Power User: Speed up remote Net access and slow down attackers

John McCormick

If you work in a field office that's networked only through the Internet, and if recent attacks have made you a bit nervous about reaching your mission-critical Web sites, store the site names in a local DNS translation table.

A domain name server is simply a database that matches up a Web address, such as www.gcn.com, with the underlying numeric IP address.

Beginning with Microsoft Windows 98, every Windows operating system has had a local Hosts file. To learn about your local DNS, look in Windows\system32\drivers\ETC for a text file called Hosts. It probably contains some documentation and the entry localhost, which always has the IP address 127.0.0.1.

You can add to this text file using Windows Notepad, or just type Edit Hosts in the command line to make a local lookup table independent of a remote DNS. That can greatly speed up your access over slow dial-up connections or during denial-of-service attacks.

One useful trick involving the Hosts file is to enter site names you do not want to be accessed and give them a dummy IP address such as 127.0.0.1. Because the browser checks the local Hosts file before consulting a nonlocal DNS, and because it stops looking once it finds a matching name, you can effectively block user access to gambling, porn or other forbidden sites by redirecting them to localhost.

With Windows XP and some other operating systems, however, this gets quite complex. An explanation of which settings to alter would take far too much space, and a mistake could cause your Internet connection to fail, so the use of Hosts under XP should be left to someone who understands DNS.

Both Windows XP Professional and Windows 2000 provide good details about what and who is connected to your PC. This is the first step to discover whether someone has been snooping around.

From Start, go to Run and type CMD. Now run a utility called Netstat with these switches:
  • Netstat -a displays all connections and listening ports.

  • Netstat -e displays Ethernet statistics; also try -e-s.

  • Netstat -n displays numeric values.

  • Netstat -p displays connections under a specified protocol.

  • Netstat -r displays a routing table.

  • Netstat -s displays statistics for each protocol.

  • Netstat -s 5 will keep scanning at specified intervals'in this example, every 5 seconds.

  • Ipconfig /all is a shortcut to your system configuration, including addresses of your primary and secondary DNS servers.

John McCormick is a free-lance writer and computer consultant. E-mail him at powerusr@yahoo.com.

Reader Comments

Please post your comments here.

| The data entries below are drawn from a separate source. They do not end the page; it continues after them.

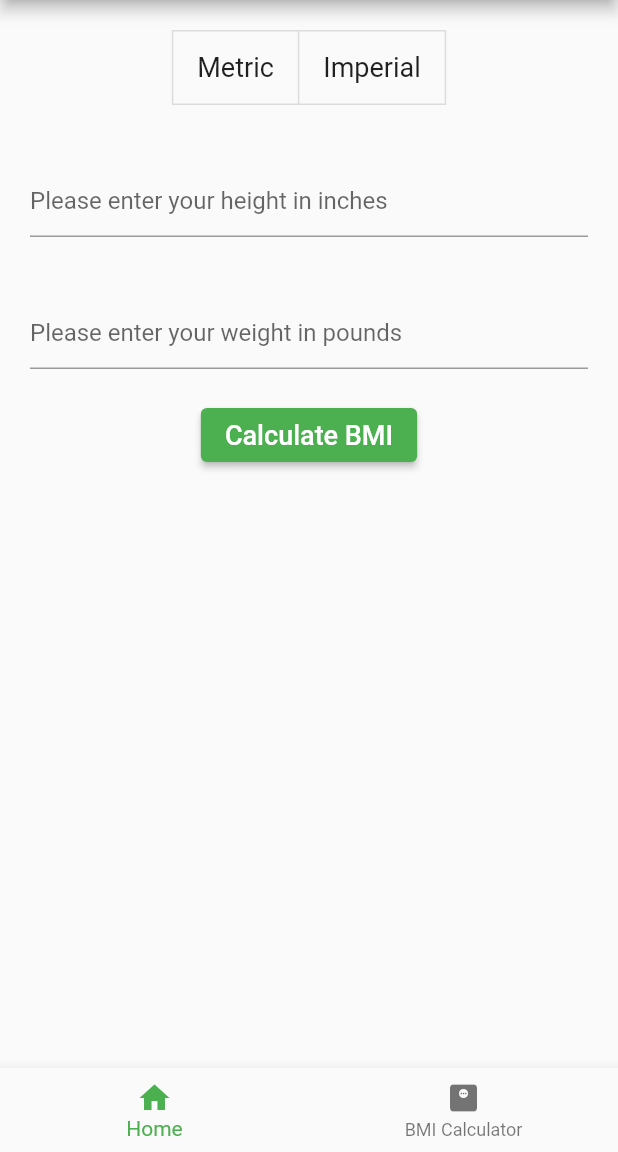
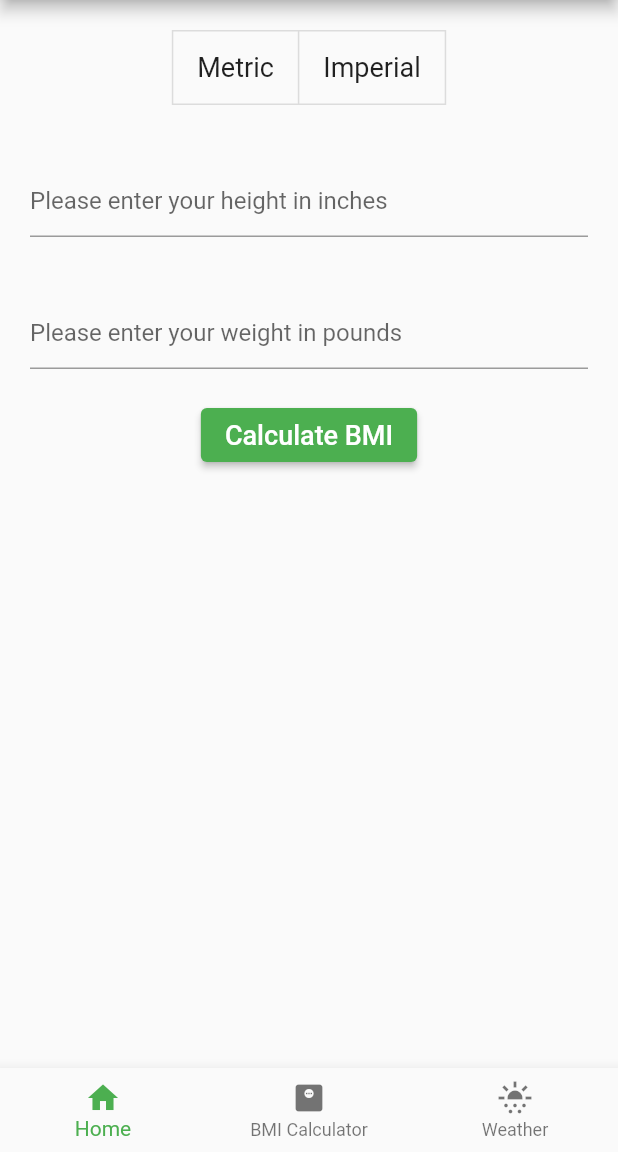
Before and after one commit to ninjamon23/FitnessAppDemo, a Flutter app: the BmiScreen screen opened by its route, on a phone screen of 412 x 824 dp, the part 84-1236 px from its top. Run offline on Flutter 3.47's test engine with Material 2 defaults, Android fonts, the phone set to English and light mode, and no system bars.

Commit message:
in progress weather page.

```diff
--- /dev/null
+++ b/lib/api/http_helper.dart
@@ -0,0 +1,5 @@
+import 'package:http/http.dart';
+
+class HttpHelper{
+  // https://api.openweathermap.org/data/2.5/weather?q=London,uk&appid=183a1ac36d3e05b3d528f4f81bd5d8b9
+}
--- a/lib/main.dart
+++ b/lib/main.dart
@@ -1,5 +1,6 @@
 import 'package:familiarization/screens/bmi_screen.dart';
 import 'package:familiarization/screens/intro_screen.dart';
+import 'package:familiarization/screens/weather_screen.dart';
 import 'package:flutter/material.dart';
 
 void main(List<String> args) {
@@ -15,7 +16,8 @@ class FlutterFitnessApp extends StatelessWidget {
       theme: ThemeData(primarySwatch: Colors.green),
       routes: {
         '/': (context) => const IntroScreen(),
-        '/bmi':(context) => const BmiScreen()
+        '/bmi':(context) => const BmiScreen(),
+        '/weather':(context) => const WeatherPage()
       },
       initialRoute: '/',
     );
--- /dev/null
+++ b/lib/screens/weather_screen.dart
@@ -0,0 +1,23 @@
+import 'package:familiarization/shared/menu_drawer.dart';
+import 'package:flutter/material.dart';
+
+
+
+import '../shared/bottom_nav.dart';class WeatherPage extends StatefulWidget {
+  const WeatherPage({ Key? key }) : super(key: key);
+
+  @override
+  State<WeatherPage> createState() => _WeatherPageState();
+}
+
+class _WeatherPageState extends State<WeatherPage> {
+  @override
+  Widget build(BuildContext context) {
+    return Scaffold(
+      appBar: AppBar(title: const Text('Weather')),
+      drawer: const MenuDrawer(),
+      bottomNavigationBar: const BottomNav(),
+      body: const Center(child: FlutterLogo()),
+    );
+  }
+}
--- a/lib/shared/bottom_nav.dart
+++ b/lib/shared/bottom_nav.dart
@@ -13,12 +13,15 @@ class BottomNav extends StatelessWidget {
         case 1:
           Navigator.pushNamed(context, '/bmi');
           break;
+        case 2:
+          Navigator.pushNamed(context, '/weather');
+          break;
       }
     },);
   }
 
   List<BottomNavigationBarItem> buildBottomNav(BuildContext context) {
-    List<String> menuItems = ['Home', 'BMI Calculator'];
+    List<String> menuItems = ['Home', 'BMI Calculator', 'Weather'];
     List<BottomNavigationBarItem> menu = [];
     for (var element in menuItems) {
       switch (element) {
@@ -30,6 +33,10 @@ class BottomNav extends StatelessWidget {
           menu.add(const BottomNavigationBarItem(
               icon: Icon(Icons.monitor_weight), label: 'BMI Calculator'));
           break;
+        case 'Weather':
+          menu.add(const BottomNavigationBarItem(
+              icon: Icon(Icons.sunny_snowing), label: 'Weather'));
+          break;
         default:
       }
     }
--- a/lib/shared/menu_drawer.dart
+++ b/lib/shared/menu_drawer.dart
@@ -35,6 +35,9 @@ class MenuDrawer extends StatelessWidget {
             case 'BMI Calculator':
               Navigator.pushNamed(context, '/bmi');
               break;
+            case 'Weather':
+              Navigator.pushNamed(context, '/weather');
+              break;
             default:
           }
         },
--- a/pubspec.yaml
+++ b/pubspec.yaml
@@ -34,6 +34,7 @@ dependencies:
   # The following adds the Cupertino Icons font to your application.
   # Use with the CupertinoIcons class for iOS style icons.
   cupertino_icons: ^1.0.2
+  http: ^0.13.4
 
 dev_dependencies:
   flutter_test:
```
Also changed, not shown: pubspec.lock, 1 other file.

Comments are moderated, so they may not appear immediately after submitting. We will not post comments that we consider abusive or off-topic.

Please type the letters/numbers you see above